Among the records below, find the lines containing "selector" and state only how many there are.

*** Begin section ***

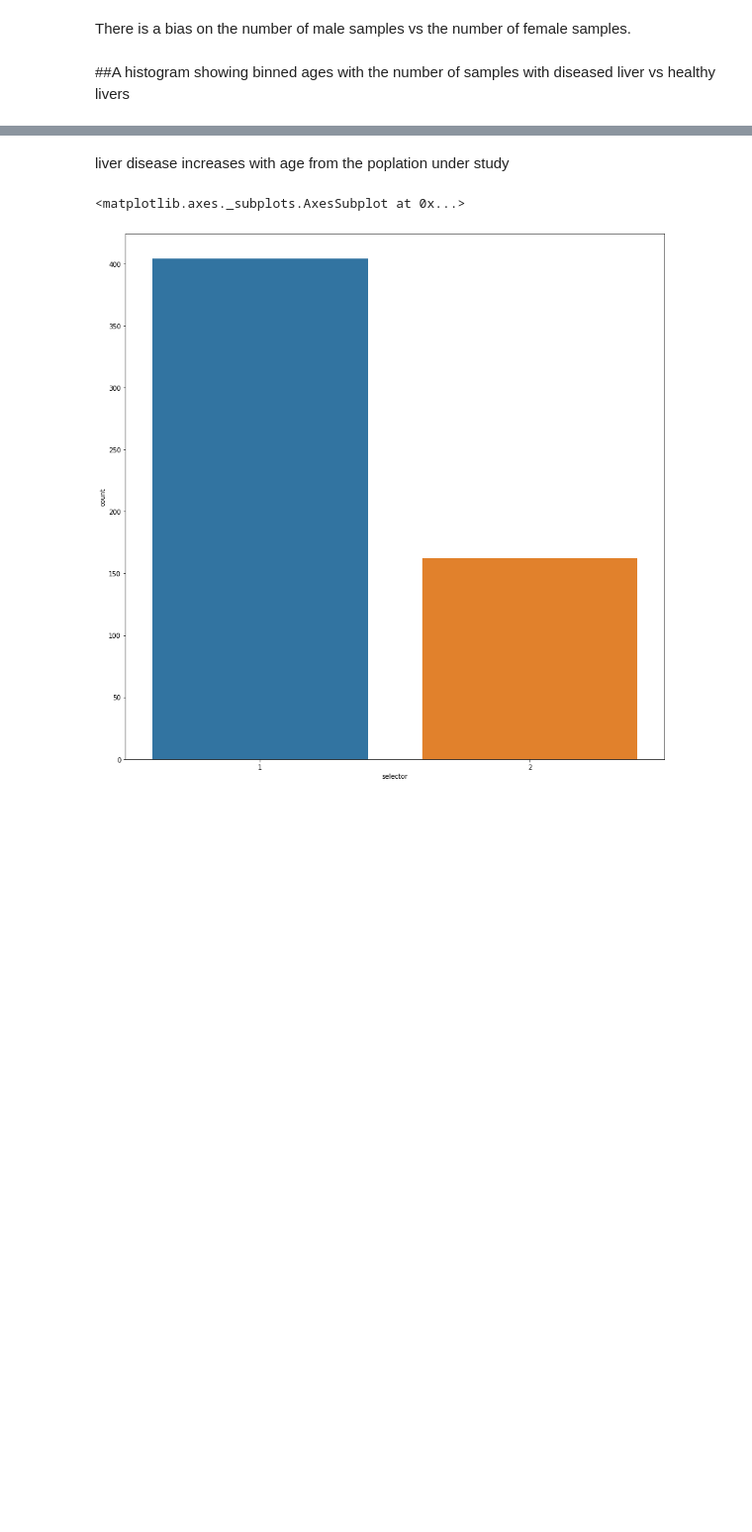
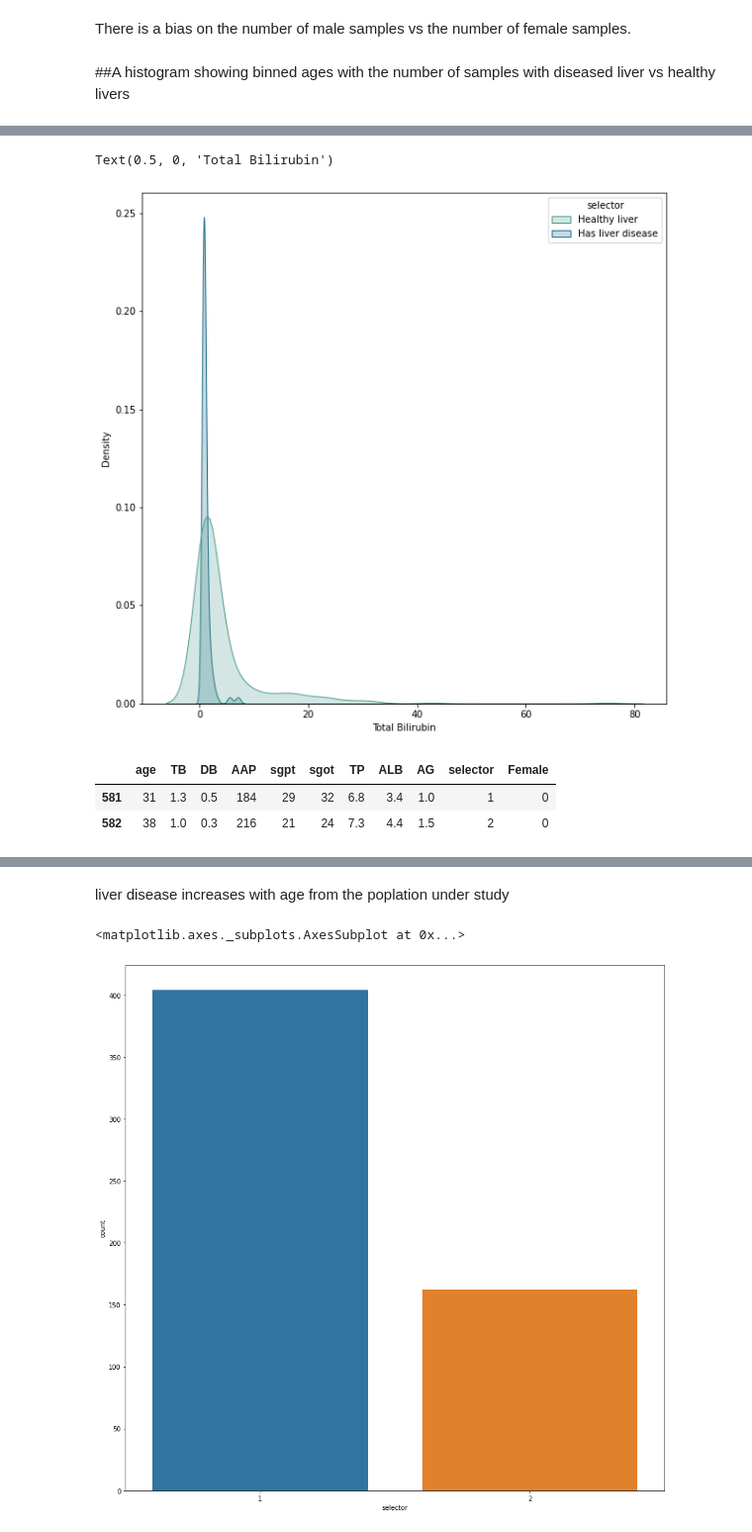
Before and after one commit to MugoChege/Liver-and-Tweets, a Jupyter notebook: Liver.ipynb, the cells around one changed output, grey strips where cells are left out. Shown at 99% size. Cells and saved outputs as stored; diff of their text form; code cells hidden in the pictures; blank space fills up the shorter version.

```diff
--- a/Liver.ipynb
+++ b/Liver.ipynb
@@ -354,0 +367,18 @@ sns.histplot(data=toeda, x=toeda['age'], bins=9, hue=toeda['selector'])
+# %%
+df =toeda.copy()
+plt.figure(figsize=(10,10))
+df['selector'] = df['selector'].replace({1:'Healthy liver',2: 'Has liver disease'})
+# plot of 2 variables
+p1=sns.kdeplot(df['TB'], shade=True, palette='crest',hue=df.selector)
+plt.xlabel('Total Bilirubin')
+#p1=sns.kdeplot(df['DB'], shade=True, color="b",)
+#sns.plt.show()
+# %% [output]
+Text(0.5, 0, 'Total Bilirubin')
+[figure, added]
+# %%
+df.tail(2)
+# %% [output]
+|  | age | TB | DB | AAP | sgpt | sgot | TP | ALB | AG | selector | Female |
+| 581 | 31 | 1.3 | 0.5 | 184 | 29 | 32 | 6.8 | 3.4 | 1.0 | 1 | 0 |
+| 582 | 38 | 1.0 | 0.3 | 216 | 21 | 24 | 7.3 | 4.4 | 1.5 | 2 | 0 |
```
Also changed, not shown: parts of 5 cells of this notebook.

*** End section ***

Completed task
4